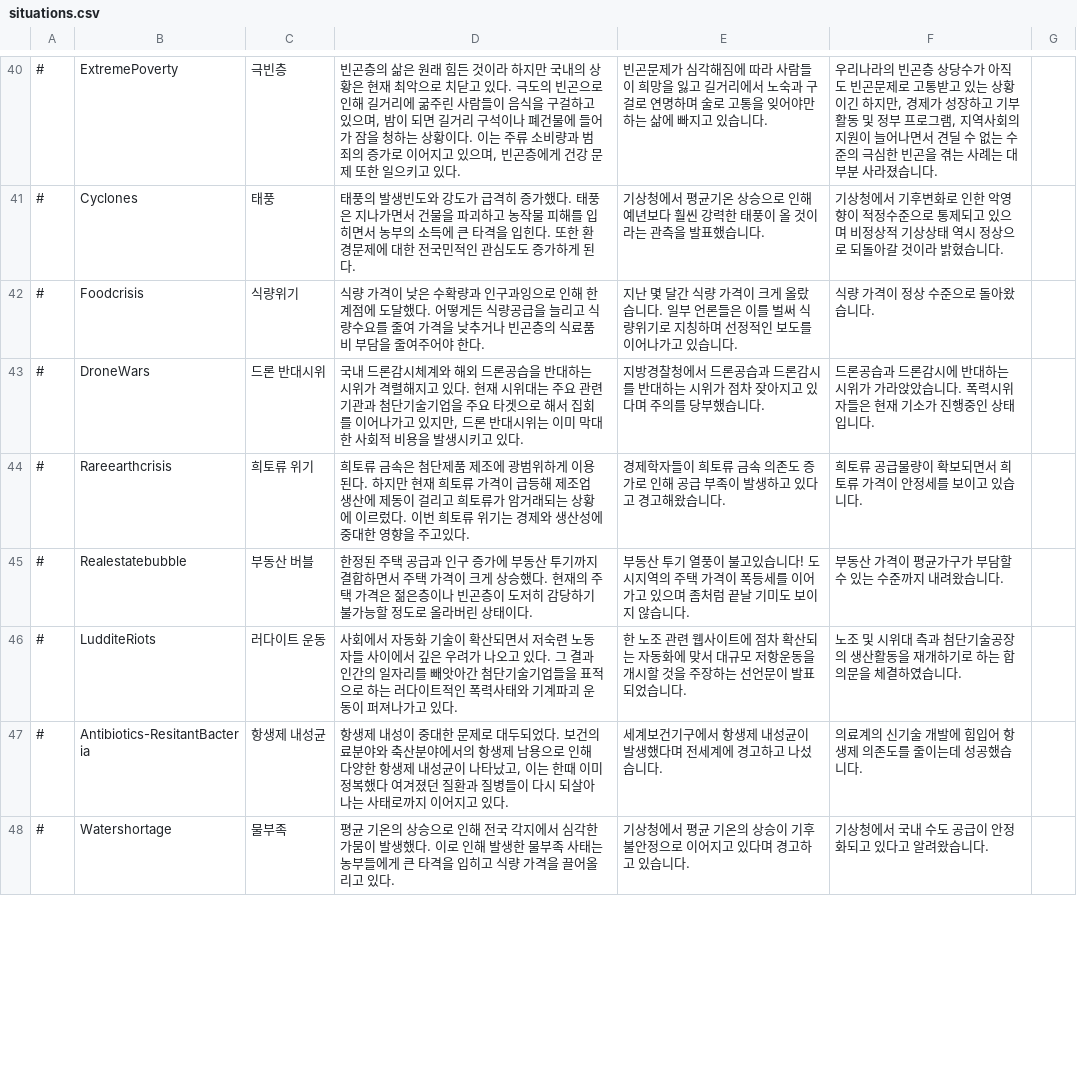
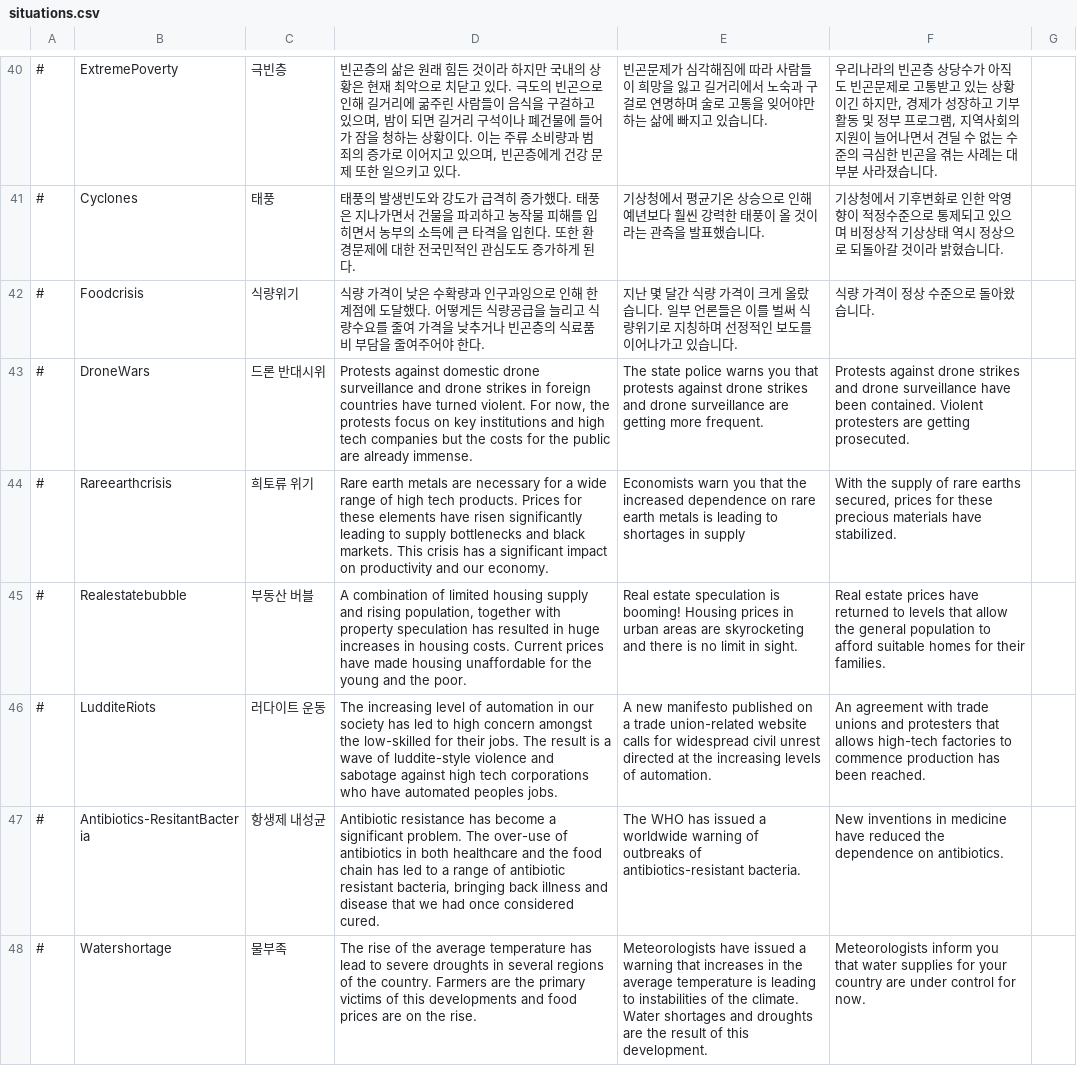
Before and after one commit to whiteforce4/Democracy4KoreanTranslation, a CSV file: Korean/situations.csv, drawn as a sheet; only a part is shown, gaps mark what is left out; the diff covers the shown part only.

```diff
--- a/Korean/situations.csv
+++ b/Korean/situations.csv
@@ -42,7 +42,7 @@
 #,Foodcrisis,식량위기,식량 가격이 낮은 수확량과 인구과잉으로 인해 한계점에 도달했다. 어떻게든 식량공급을 늘리고 식량수요를 줄여 가격을 낮추거나 빈곤층의 식료품비 부담을 줄여주어야 한다.,지난 몇 달간 식량 가격이 크게 올랐습니다. 일부 언론들은 이를 벌써 식량위기로 지칭하며 선정적인 보도를 이어나가고 있습니다.,식량 가격이 정상 수준으로 돌아왔습니다.
-#,DroneWars,드론 반대시위,"국내 드론감시체계와 해외 드론공습을 반대하는 시위가 격렬해지고 있다. 현재 시위대는 주요 관련기관과 첨단기술기업을 주요 타겟으로 해서 집회를 이어나가고 있지만, 드론 반대시위는 이미 막대한 사회적 비용을 발생시키고 있다.",지방경찰청에서 드론공습과 드론감시를 반대하는 시위가 점차 잦아지고 있다며 주의를 당부했습니다.,드론공습과 드론감시에 반대하는 시위가 가라앉았습니다. 폭력시위자들은 현재 기소가 진행중인 상태입니다.
-#,Rareearthcrisis,희토류 위기,희토류 금속은 첨단제품 제조에 광범위하게 이용된다. 하지만 현재 희토류 가격이 급등해 제조업 생산에 제동이 걸리고 희토류가 암거래되는 상황에 이르렀다. 이번 희토류 위기는 경제와 생산성에 중대한 영향을 주고있다.,경제학자들이 희토류 금속 의존도 증가로 인해 공급 부족이 발생하고 있다고 경고해왔습니다.,희토류 공급물량이 확보되면서 희토류 가격이 안정세를 보이고 있습니다.
-#,Realestatebubble,부동산 버블,한정된 주택 공급과 인구 증가에 부동산 투기까지 결합하면서 주택 가격이 크게 상승했다. 현재의 주택 가격은 젊은층이나 빈곤층이 도저히 감당하기 불가능할 정도로 올라버린 상태이다.,부동산 투기 열풍이 불고있습니다! 도시지역의 주택 가격이 폭등세를 이어가고 있으며 좀처럼 끝날 기미도 보이지 않습니다.,부동산 가격이 평균가구가 부담할 수 있는 수준까지 내려왔습니다.
-#,LudditeRiots,러다이트 운동,사회에서 자동화 기술이 확산되면서 저숙련 노동자들 사이에서 깊은 우려가 나오고 있다. 그 결과 인간의 일자리를 빼앗아간 첨단기술기업들을 표적으로 하는 러다이트적인 폭력사태와 기계파괴 운동이 퍼져나가고 있다.,한 노조 관련 웹사이트에 점차 확산되는 자동화에 맞서 대규모 저항운동을 개시할 것을 주장하는 선언문이 발표되었습니다.,노조 및 시위대 측과 첨단기술공장의 생산활동을 재개하기로 하는 합의문을 체결하였습니다.
-#,Antibiotics-ResitantBacteria,항생제 내성균,"항생제 내성이 중대한 문제로 대두되었다. 보건의료분야와 축산분야에서의 항생제 남용으로 인해 다양한 항생제 내성균이 나타났고, 이는 한때 이미 정복했다 여겨졌던 질환과 질병들이 다시 되살아나는 사태로까지 이어지고 있다.",세계보건기구에서 항생제 내성균이 발생했다며 전세계에 경고하고 나섰습니다.,의료계의 신기술 개발에 힘입어 항생제 의존도를 줄이는데 성공했습니다.
-#,Watershortage,물부족,평균 기온의 상승으로 인해 전국 각지에서 심각한 가뭄이 발생했다. 이로 인해 발생한 물부족 사태는 농부들에게 큰 타격을 입히고 식량 가격을 끌어올리고 있다.,기상청에서 평균 기온의 상승이 기후 불안정으로 이어지고 있다며 경고하고 있습니다.,기상청에서 국내 수도 공급이 안정화되고 있다고 알려왔습니다.
+#,DroneWars,드론 반대시위,"Protests against domestic drone surveillance and drone strikes in foreign countries have turned violent. For now, the protests focus on key institutions and high tech companies but the costs for the public are already immense.",The state police warns you that protests against drone strikes and drone surveillance are getting more frequent.,Protests against drone strikes and drone surveillance have been contained. Violent protesters are getting prosecuted.
+#,Rareearthcrisis,희토류 위기,Rare earth metals are necessary for a wide range of high tech products. Prices for these elements have risen significantly leading to supply bottlenecks and black markets. This crisis has a significant impact on productivity and our economy.,Economists warn you that the increased dependence on rare earth metals is leading to shortages in supply,"With the supply of rare earths secured, prices for these precious materials have stabilized."
+#,Realestatebubble,부동산 버블,"A combination of limited housing supply and rising population, together with property speculation has resulted in huge increases in housing costs. Current prices have made housing unaffordable for the young and the poor.",Real estate speculation is booming! Housing prices in urban areas are skyrocketing and there is no limit in sight.,Real estate prices have returned to levels that allow the general population to afford suitable homes for their families.
+#,LudditeRiots,러다이트 운동,The increasing level of automation in our society has led to high concern amongst the low-skilled for their jobs. The result is a wave of luddite-style violence and sabotage against high tech corporations who have automated peoples jobs.,A new manifesto published on a trade union-related website calls for widespread civil unrest directed at the increasing levels of automation.,An agreement with trade unions and protesters that allows high-tech factories to commence production has been reached.
+#,Antibiotics-ResitantBacteria,항생제 내성균,"Antibiotic resistance has become a significant problem. The over-use of antibiotics in both healthcare and the food chain has led to a range of antibiotic resistant bacteria, bringing back illness and disease that we had once considered cured.",The WHO has issued a worldwide warning of outbreaks of antibiotics-resistant bacteria.,New inventions in medicine have reduced the dependence on antibiotics.
+#,Watershortage,물부족,The rise of the average temperature has lead to severe droughts in several regions of the country. Farmers are the primary victims of this developments and food prices are on the rise.,Meteorologists have issued a warning that increases in the average temperature is leading to instabilities of the climate. Water shortages and droughts are the result of this development.,Meteorologists inform you that water supplies for your country are under control for now.
```
Also changed, not shown: 85 edited cells elsewhere in this file, Korean/dilemmas.csv, Korean/events.csv.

*About this task*. Find all lines holding the word "high" in the records above and copy them.

*Answer box*.
+#,DroneWars,드론 반대시위,"Protests against domestic drone surveillance and drone strikes in foreign countries have turned violent. For now, the protests focus on key institutions and high tech companies but the costs for the public are already immense.",The state police warns you that protests against drone strikes and drone surveillance are getting more frequent.,Protests against drone strikes and drone surveillance have been contained. Violent protesters are getting prosecuted.
+#,Rareearthcrisis,희토류 위기,Rare earth metals are necessary for a wide range of high tech products. Prices for these elements have risen significantly leading to supply bottlenecks and black markets. This crisis has a significant impact on productivity and our economy.,Economists warn you that the increased dependence on rare earth metals is leading to shortages in supply,"With the supply of rare earths secured, prices for these precious materials have stabilized."
+#,LudditeRiots,러다이트 운동,The increasing level of automation in our society has led to high concern amongst the low-skilled for their jobs. The result is a wave of luddite-style violence and sabotage against high tech corporations who have automated peoples jobs.,A new manifesto published on a trade union-related website calls for widespread civil unrest directed at the increasing levels of automation.,An agreement with trade unions and protesters that allows high-tech factories to commence production has been reached.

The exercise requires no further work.